* _Goal of the exercise_: Filter these entries, keeping only lines that hold the word "xlsx".

* _Excerpted records_:
BEGIN

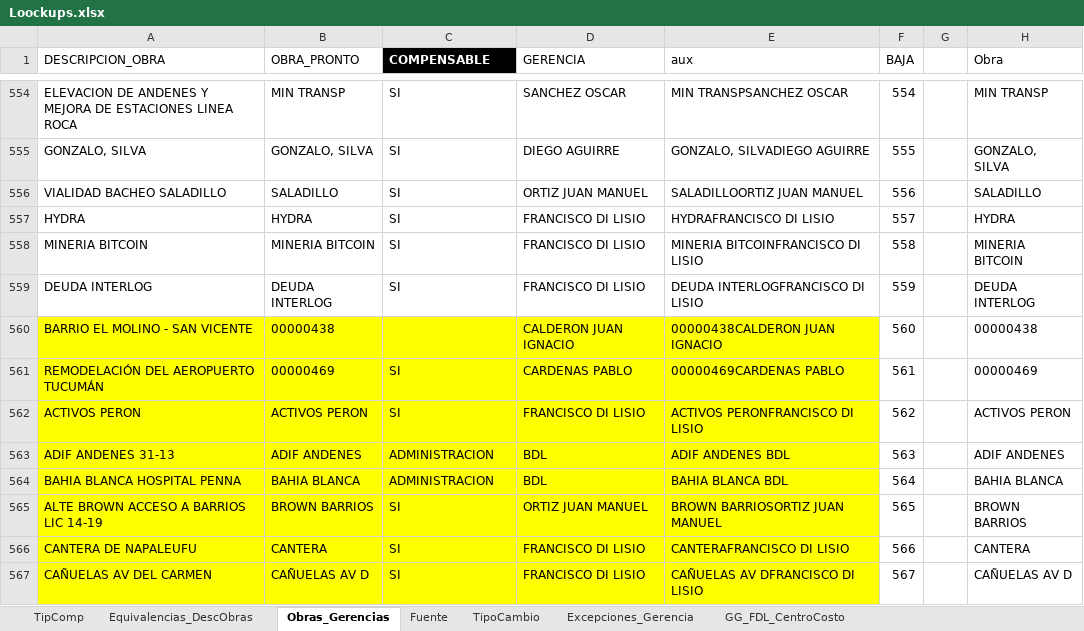
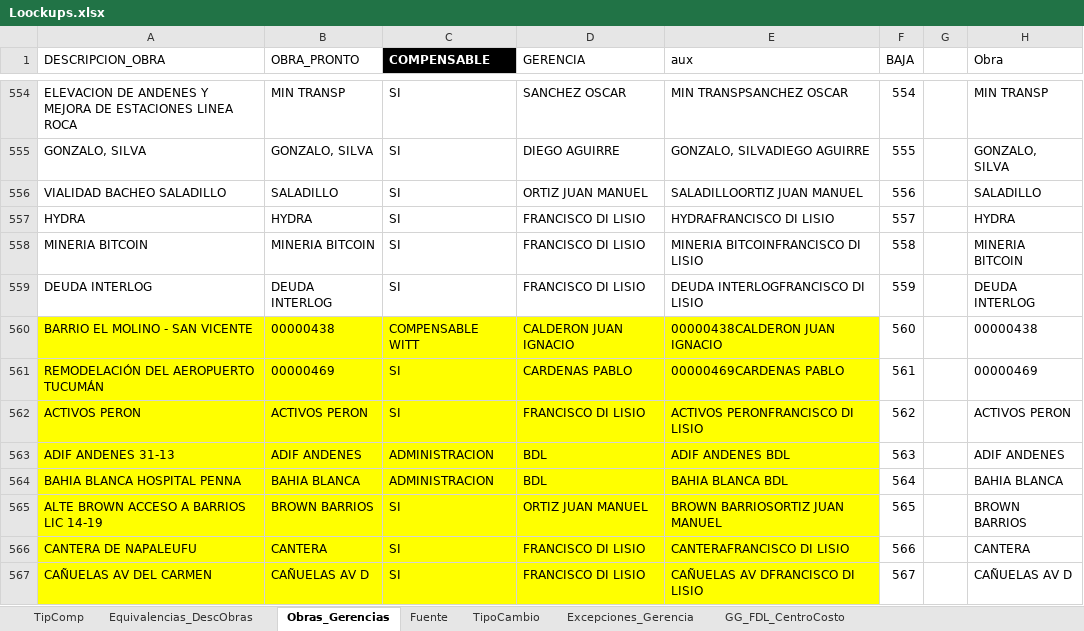
Before and after one commit to Richard-IA86/POSE_ETL, an Excel workbook: sistema/Loockups.xlsx, sheet Obras_Gerencias, drawn as a sheet; only a part is shown, gaps mark what is left out; values as stored, in another font and other column widths than the file's, no borders; table styles not drawn; the diff names each change by its address in the sheet, - before the commit and + after, or states it on an @@ line.

Commit message:
fix(loockups): obra 00000438 COMPENSABLE NULL → COMPENSABLE WITT
Workstation: richard-iMac (192.168.0.177)

```diff
--- a/sistema/Loockups.xlsx (sheet Obras_Gerencias)
+++ b/sistema/Loockups.xlsx (sheet Obras_Gerencias)
-C560 (COMPENSABLE): (empty)
+C560 (COMPENSABLE): COMPENSABLE WITT
```
Also changed, not shown: formulas that keep their value.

END

* _Result below_:
Before and after one commit to Richard-IA86/POSE_ETL, an Excel workbook: sistema/Loockups.xlsx, sheet Obras_Gerencias, drawn as a sheet; only a part is shown, gaps mark what is left out; values as stored, in another font and other column widths than the file's, no borders; table styles not drawn; the diff names each change by its address in the sheet, - before the commit and + after, or states it on an @@ line.
--- a/sistema/Loockups.xlsx (sheet Obras_Gerencias)
+++ b/sistema/Loockups.xlsx (sheet Obras_Gerencias)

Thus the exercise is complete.